EXERCISE AIM >>
Show all lines of the listing that contain the word "react".

DATA SHOWN >>
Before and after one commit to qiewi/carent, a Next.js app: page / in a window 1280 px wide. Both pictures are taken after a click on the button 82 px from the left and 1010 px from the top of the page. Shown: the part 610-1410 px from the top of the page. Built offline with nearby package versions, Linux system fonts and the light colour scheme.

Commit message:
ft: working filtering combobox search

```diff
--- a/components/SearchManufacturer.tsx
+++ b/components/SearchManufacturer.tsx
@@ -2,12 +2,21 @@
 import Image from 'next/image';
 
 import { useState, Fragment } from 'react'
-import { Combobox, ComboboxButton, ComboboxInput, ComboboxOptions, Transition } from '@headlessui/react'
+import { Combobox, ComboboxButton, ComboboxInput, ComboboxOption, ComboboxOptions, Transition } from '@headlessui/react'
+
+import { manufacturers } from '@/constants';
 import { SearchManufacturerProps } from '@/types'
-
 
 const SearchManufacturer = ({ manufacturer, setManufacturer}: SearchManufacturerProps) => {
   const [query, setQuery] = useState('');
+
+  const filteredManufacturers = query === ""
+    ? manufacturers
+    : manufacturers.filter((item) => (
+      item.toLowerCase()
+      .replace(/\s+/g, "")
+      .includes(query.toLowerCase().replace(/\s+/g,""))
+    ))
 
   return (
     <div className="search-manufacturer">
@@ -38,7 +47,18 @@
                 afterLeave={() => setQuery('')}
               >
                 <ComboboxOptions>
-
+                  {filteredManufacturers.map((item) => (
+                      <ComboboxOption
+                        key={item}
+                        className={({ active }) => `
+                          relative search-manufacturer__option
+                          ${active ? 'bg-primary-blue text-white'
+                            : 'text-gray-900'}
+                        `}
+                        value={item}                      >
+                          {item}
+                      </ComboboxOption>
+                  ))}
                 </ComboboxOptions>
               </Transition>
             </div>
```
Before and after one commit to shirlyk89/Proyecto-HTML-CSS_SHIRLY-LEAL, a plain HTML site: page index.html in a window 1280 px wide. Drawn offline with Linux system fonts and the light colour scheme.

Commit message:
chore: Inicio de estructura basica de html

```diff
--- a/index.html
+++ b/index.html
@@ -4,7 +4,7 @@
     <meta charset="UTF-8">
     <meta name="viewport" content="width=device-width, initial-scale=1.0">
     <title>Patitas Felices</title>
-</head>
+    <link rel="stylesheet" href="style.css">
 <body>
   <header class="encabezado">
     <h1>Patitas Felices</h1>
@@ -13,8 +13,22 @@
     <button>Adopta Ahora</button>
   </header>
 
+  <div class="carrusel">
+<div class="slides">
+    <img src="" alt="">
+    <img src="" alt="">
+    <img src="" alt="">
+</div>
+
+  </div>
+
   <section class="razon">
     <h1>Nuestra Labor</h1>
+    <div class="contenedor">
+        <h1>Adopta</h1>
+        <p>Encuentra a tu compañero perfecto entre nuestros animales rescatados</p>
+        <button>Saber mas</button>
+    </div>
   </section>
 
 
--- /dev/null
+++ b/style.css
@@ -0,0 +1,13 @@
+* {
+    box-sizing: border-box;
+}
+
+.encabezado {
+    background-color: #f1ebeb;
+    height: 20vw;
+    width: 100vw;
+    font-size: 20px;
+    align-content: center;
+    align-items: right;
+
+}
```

TASK SOLUTION >>
 import { useState, Fragment } from 'react'
-import { Combobox, ComboboxButton, ComboboxInput, ComboboxOptions, Transition } from '@headlessui/react'
+import { Combobox, ComboboxButton, ComboboxInput, ComboboxOption, ComboboxOptions, Transition } from '@headlessui/react'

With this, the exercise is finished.